- [What needs to be done] Look for "figure" in the material below and show each line that contains it.

- [Data for processing]
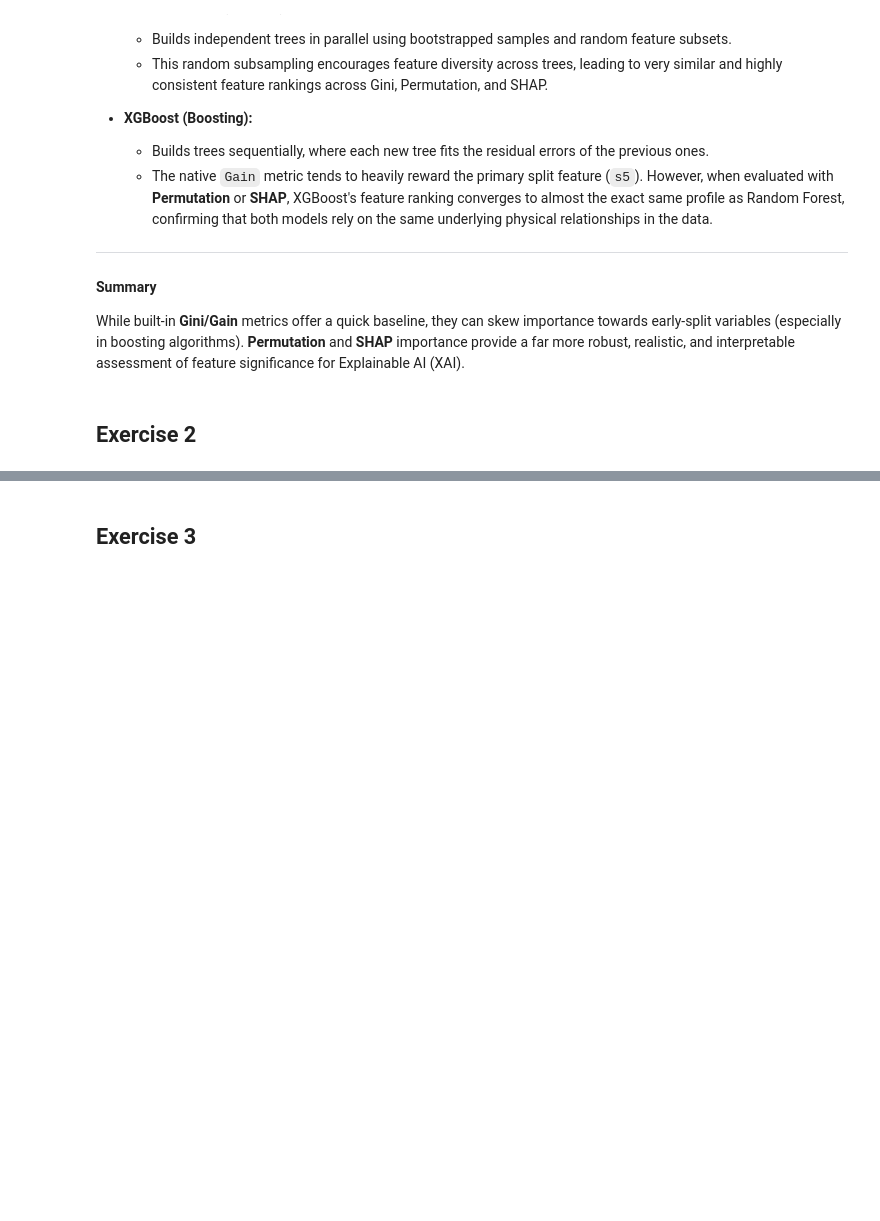
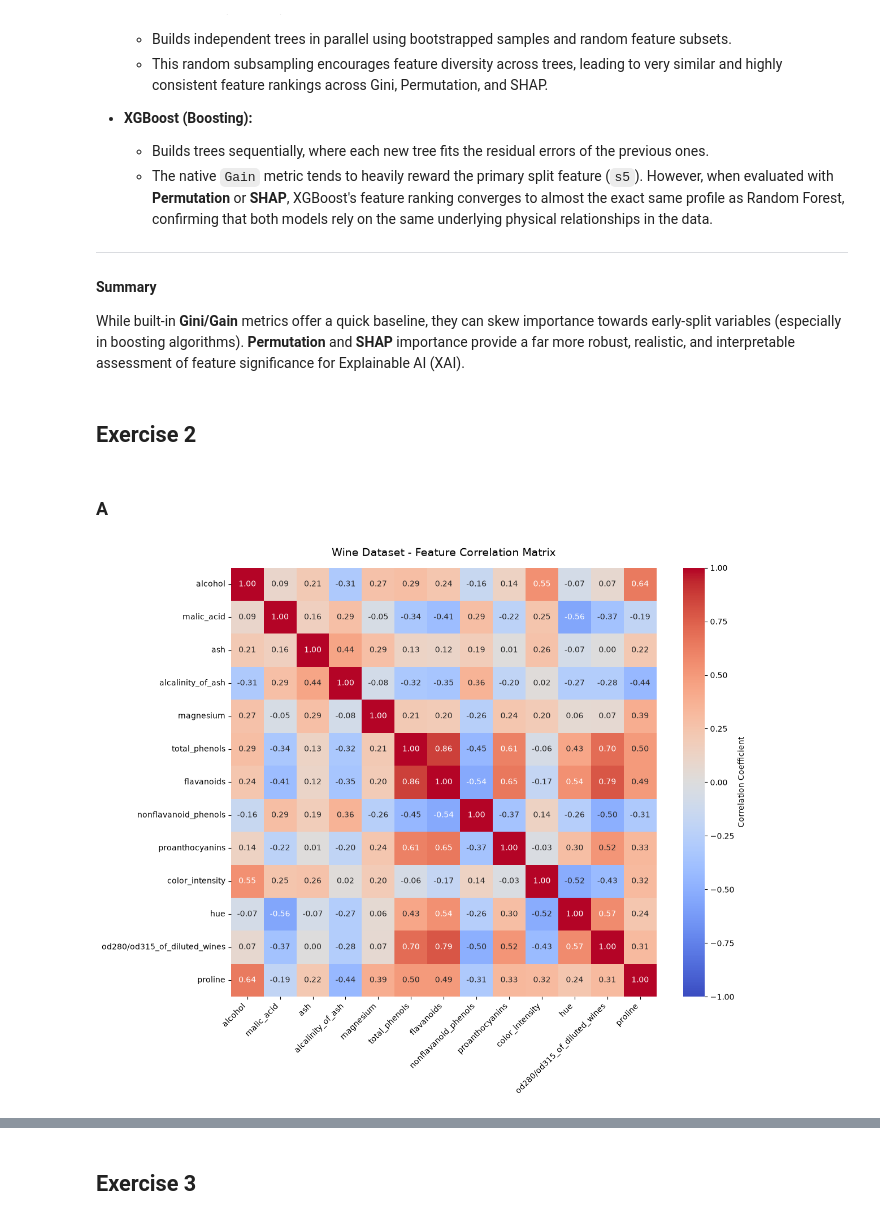
Before and after one commit to Giovanipt2/Advanced-Machine-Learning, a Jupyter notebook: Ensemble Learning/labwork_ensemble_learning.ipynb, the cells around one changed output, grey strips where cells are left out. Saved outputs shown, nothing was run; the diff lists cells and outputs as text; code cells hidden in the pictures; blank space fills up the shorter version.

```diff
--- a/Ensemble Learning/labwork_ensemble_learning.ipynb
+++ b/Ensemble Learning/labwork_ensemble_learning.ipynb
@@ -281,3 +280,35 @@ Together, `s5`, `bmi`, and `bp` account for over **65–70%** of the predictive
 While built-in **Gini/Gain** metrics offer a quick baseline, they can skew importance towards early-split variables (especially in boosting algorithms). **Permutation** and **SHAP** importance provide a far more robust, realistic, and interpretable assessment of feature significance for Explainable AI (XAI).
 # %% [markdown]
 ## Exercise 2
+# %% [markdown]
+### A
+# %%
+from sklearn.datasets import load_wine
+
+# (a) Load the 'wine' dataset
+wine = load_wine(as_frame=True)
+X = wine.data
+y = wine.target
+
+# Compute correlation matrix between features
+corr_matrix = X.corr()
+
+# Plot heatmap respecting all visual constraints
+plt.figure(figsize=(12, 10))
+sns.heatmap(
+    corr_matrix,
+    annot=True,
+    fmt=".2f",
+    cmap="coolwarm",   # Cold colors for negative, warm for positive
+    vmin=-1.0,
+    vmax=1.0,          # Legend limits forced to [-1, +1]
+    cbar_kws={'label': 'Correlation Coefficient'}
+)
+
+plt.xticks(rotation=45, ha='right')  # X-labels rotated 45 degrees
+plt.yticks(rotation=0)
+plt.title("Wine Dataset - Feature Correlation Matrix", fontsize=14, pad=15)
+plt.tight_layout()
+plt.show()
+# %% [output]
+[figure, added]
```
Also changed, not shown: parts of 39 cells of this notebook, 2 other files.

- [The answer]
+plt.figure(figsize=(12, 10))
+[figure, added]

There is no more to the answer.